The Rogak Report: 02 September 2004 ** Auto Liability - Damages **
- EVEN THOUGH 100% LIABLE FOR AUTO ACCIDENT, DRIVER IS NOT LIABLE FOR
PLAINTIFF'S INCREASED AUTO INSURANCE PREMIUMS
Jacobs v. Herrera et al., NYLJ 9/02/04 (District Court, Nassau
County) (FAIRGRIEVE, j.)
Defendant Herrera experienced a blowout on a rear tire while driving
on the Southern State Parkway after dark. While replacing his tire,
a two-car accident occurred near his car. Defendant insisted that
his car was not involved in the accident. Plaintiff testified that
co-defendant Henriquez's vehicle was ahead of his own, and that
defendant Herrera pulled from the shoulder into the right lane with
no lights on, causing Henriquez to stop short and causing plaintiff
to hit the Henriquez vehicle (causing little or no damage).
Henriquez testified that Herrera pulled from the shoulder into the
right lane with no lights on. Henriquez managed to stop, but then
got tapped in the rear by plaintiff.
After the accident, plaintiff's auto insurer, GEICO, moved him into
the assigned risk program, and his annual premium went from $2,052 to
$3,681 for the same 300/500 coverage. He brought this suit to
recover the increased premium from Herrera.
The Court held that "a party's liability in tort cases are limited to
reasonable and probable consequences of non-willful, non-intentional
or non-malicious acts. But except in cases of willful, intentional
or malicious acts, the damages for which a party is liable in tort
are limited to such consequences of his act as may properly be said
to be the reasonable and probable consequences" (quoting New York
Jurisprudence, section 116).
Thus, "even though the defendant Herrera is liable for causing the
accident, defendant cannot be held liable for the plaintiff's alleged
increased insurance premiums.

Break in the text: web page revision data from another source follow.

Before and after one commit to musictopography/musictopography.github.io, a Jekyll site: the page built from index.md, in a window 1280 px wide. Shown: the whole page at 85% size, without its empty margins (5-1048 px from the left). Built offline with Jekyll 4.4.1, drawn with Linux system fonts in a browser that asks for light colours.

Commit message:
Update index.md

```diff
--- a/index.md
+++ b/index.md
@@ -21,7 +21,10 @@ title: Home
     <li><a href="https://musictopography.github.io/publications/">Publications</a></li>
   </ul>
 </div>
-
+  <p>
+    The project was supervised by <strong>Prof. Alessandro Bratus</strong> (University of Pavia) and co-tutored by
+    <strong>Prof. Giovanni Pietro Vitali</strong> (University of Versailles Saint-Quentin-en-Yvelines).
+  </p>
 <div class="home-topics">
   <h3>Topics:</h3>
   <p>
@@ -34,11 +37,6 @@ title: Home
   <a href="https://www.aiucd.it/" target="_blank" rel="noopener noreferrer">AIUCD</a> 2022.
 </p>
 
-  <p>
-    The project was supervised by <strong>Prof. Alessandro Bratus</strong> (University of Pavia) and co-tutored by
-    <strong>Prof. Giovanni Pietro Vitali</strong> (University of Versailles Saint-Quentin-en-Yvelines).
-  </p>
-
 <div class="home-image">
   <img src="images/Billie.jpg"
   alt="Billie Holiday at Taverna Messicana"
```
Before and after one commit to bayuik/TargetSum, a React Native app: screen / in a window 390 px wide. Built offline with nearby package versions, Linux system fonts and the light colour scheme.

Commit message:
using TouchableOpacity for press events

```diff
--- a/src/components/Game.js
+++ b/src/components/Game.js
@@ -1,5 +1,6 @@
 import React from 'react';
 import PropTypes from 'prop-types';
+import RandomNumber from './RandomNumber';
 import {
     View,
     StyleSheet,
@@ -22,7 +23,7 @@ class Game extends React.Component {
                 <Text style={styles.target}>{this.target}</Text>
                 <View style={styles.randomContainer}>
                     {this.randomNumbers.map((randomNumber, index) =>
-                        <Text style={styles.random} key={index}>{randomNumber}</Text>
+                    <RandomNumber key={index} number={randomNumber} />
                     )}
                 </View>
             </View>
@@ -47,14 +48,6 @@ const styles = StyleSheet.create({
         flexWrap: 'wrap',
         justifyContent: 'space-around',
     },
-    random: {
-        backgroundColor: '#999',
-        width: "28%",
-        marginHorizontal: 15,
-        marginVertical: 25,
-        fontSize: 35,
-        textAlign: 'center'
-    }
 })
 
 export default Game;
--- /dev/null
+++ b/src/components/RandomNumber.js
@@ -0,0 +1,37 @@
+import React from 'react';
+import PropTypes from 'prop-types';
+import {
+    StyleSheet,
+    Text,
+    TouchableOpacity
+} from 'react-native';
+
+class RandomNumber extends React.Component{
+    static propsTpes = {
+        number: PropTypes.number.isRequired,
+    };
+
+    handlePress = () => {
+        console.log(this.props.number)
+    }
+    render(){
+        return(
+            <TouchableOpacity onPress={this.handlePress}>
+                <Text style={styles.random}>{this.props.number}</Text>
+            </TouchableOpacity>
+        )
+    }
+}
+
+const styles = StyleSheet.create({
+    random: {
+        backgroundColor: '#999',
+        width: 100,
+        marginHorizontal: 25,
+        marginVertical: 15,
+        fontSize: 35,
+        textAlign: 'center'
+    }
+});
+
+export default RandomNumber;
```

To permit such a recovery in
negligence actions is too remote and speculative, and not within the
ambit of damages collectible."